## THE PROBLEM
Show all the lines in the data below that include the word "Colors".

## EXTRACTED MATERIAL
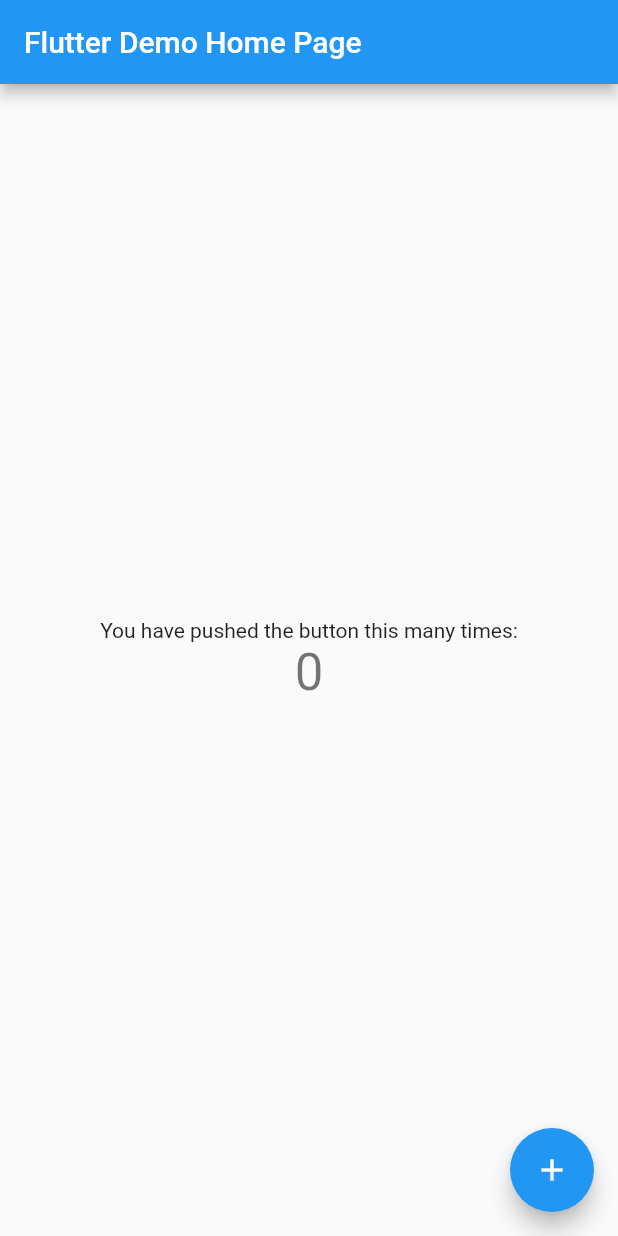
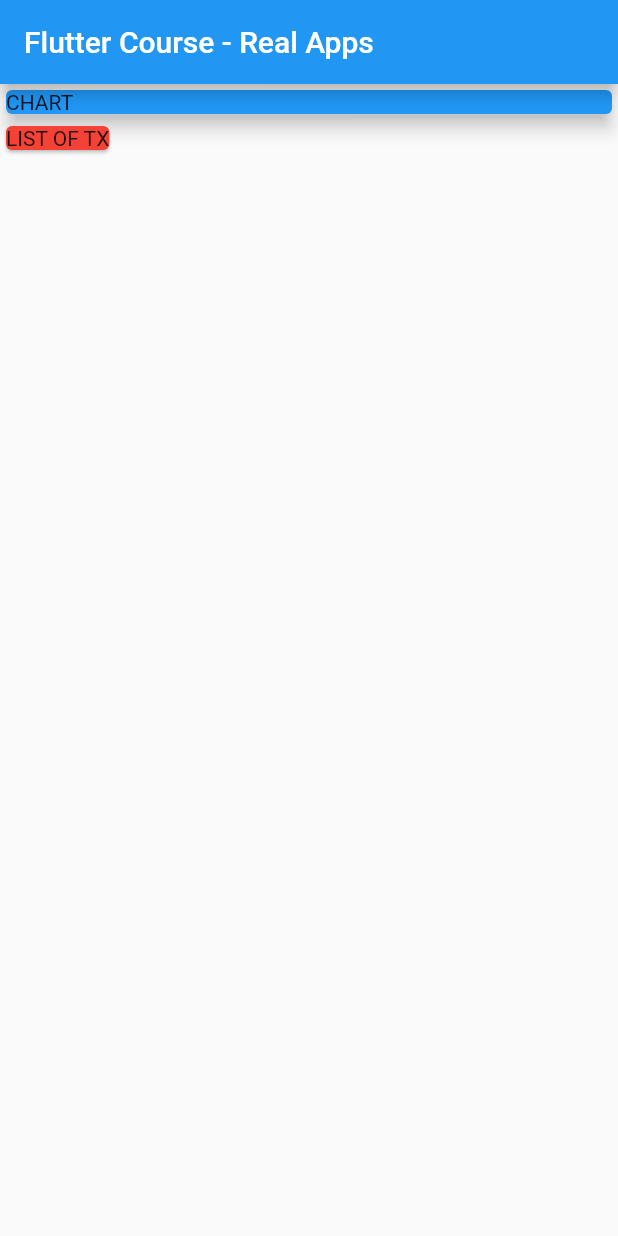
Before and after one commit to eviskum/flutter_course_real_apps, a Flutter app: the screen it shows after launch, on a phone screen of 412 x 824 dp. Run offline on Flutter 3.47's test engine with Material 2 defaults, Android fonts, the phone set to English and light mode, and no system bars.

Commit message:
Column and Container experiments

```diff
--- a/lib/main.dart
+++ b/lib/main.dart
@@ -13,103 +13,42 @@
     return MaterialApp(
       title: 'Flutter Demo',
       theme: ThemeData(
-        // This is the theme of your application.
-        //
-        // Try running your application with "flutter run". You'll see the
-        // application has a blue toolbar. Then, without quitting the app, try
-        // changing the primarySwatch below to Colors.green and then invoke
-        // "hot reload" (press "r" in the console where you ran "flutter run",
-        // or simply save your changes to "hot reload" in a Flutter IDE).
-        // Notice that the counter didn't reset back to zero; the application
-        // is not restarted.
         primarySwatch: Colors.blue,
       ),
-      home: const MyHomePage(title: 'Flutter Demo Home Page'),
+      home: const MyHomePage(title: 'Flutter Course - Real Apps'),
     );
   }
 }
 
-class MyHomePage extends StatefulWidget {
+class MyHomePage extends StatelessWidget {
   const MyHomePage({Key? key, required this.title}) : super(key: key);
-
-  // This widget is the home page of your application. It is stateful, meaning
-  // that it has a State object (defined below) that contains fields that affect
-  // how it looks.
-
-  // This class is the configuration for the state. It holds the values (in this
-  // case the title) provided by the parent (in this case the App widget) and
-  // used by the build method of the State. Fields in a Widget subclass are
-  // always marked "final".
 
   final String title;
 
   @override
-  State<MyHomePage> createState() => _MyHomePageState();
-}
-
-class _MyHomePageState extends State<MyHomePage> {
-  int _counter = 0;
-
-  void _incrementCounter() {
-    setState(() {
-      // This call to setState tells the Flutter framework that something has
-      // changed in this State, which causes it to rerun the build method below
-      // so that the display can reflect the updated values. If we changed
-      // _counter without calling setState(), then the build method would not be
-      // called again, and so nothing would appear to happen.
-      _counter++;
-    });
-  }
-
-  @override
   Widget build(BuildContext context) {
-    // This method is rerun every time setState is called, for instance as done
-    // by the _incrementCounter method above.
-    //
-    // The Flutter framework has been optimized to make rerunning build methods
-    // fast, so that you can just rebuild anything that needs updating rather
-    // than having to individually change instances of widgets.
     return Scaffold(
       appBar: AppBar(
-        // Here we take the value from the MyHomePage object that was created by
-        // the App.build method, and use it to set our appbar title.
-        title: Text(widget.title),
+        title: Text(title),
       ),
-      body: Center(
-        // Center is a layout widget. It takes a single child and positions it
-        // in the middle of the parent.
-        child: Column(
-          // Column is also a layout widget. It takes a list of children and
-          // arranges them vertically. By default, it sizes itself to fit its
-          // children horizontally, and tries to be as tall as its parent.
-          //
-          // Invoke "debug painting" (press "p" in the console, choose the
-          // "Toggle Debug Paint" action from the Flutter Inspector in Android
-          // Studio, or the "Toggle Debug Paint" command in Visual Studio Code)
-          // to see the wireframe for each widget.
-          //
-          // Column has various properties to control how it sizes itself and
-          // how it positions its children. Here we use mainAxisAlignment to
-          // center the children vertically; the main axis here is the vertical
-          // axis because Columns are vertical (the cross axis would be
-          // horizontal).
-          mainAxisAlignment: MainAxisAlignment.center,
-          children: <Widget>[
-            const Text(
-              'You have pushed the button this many times:',
+      body: Column(
+        mainAxisAlignment: MainAxisAlignment.start,
+        crossAxisAlignment: CrossAxisAlignment.start,
+        children: [
+          Container(
+            width: double.infinity,
+            child: Card(
+              color: Colors.blue,
+              child: Text('CHART'),
+              elevation: 5,
             ),
-            Text(
-              '$_counter',
-              style: Theme.of(context).textTheme.headline4,
-            ),
-          ],
-        ),
+          ),
+          Card(
+            color: Colors.red,
+            child: Text('LIST OF TX'),
+          ),
+        ],
       ),
-      floatingActionButton: FloatingActionButton(
-        onPressed: _incrementCounter,
-        tooltip: 'Increment',
-        child: const Icon(Icons.add),
-      ), // This trailing comma makes auto-formatting nicer for build methods.
     );
   }
 }
```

## EXPECTED ANSWER
-        // changing the primarySwatch below to Colors.green and then invoke
         primarySwatch: Colors.blue,
+              color: Colors.blue,
+            color: Colors.red,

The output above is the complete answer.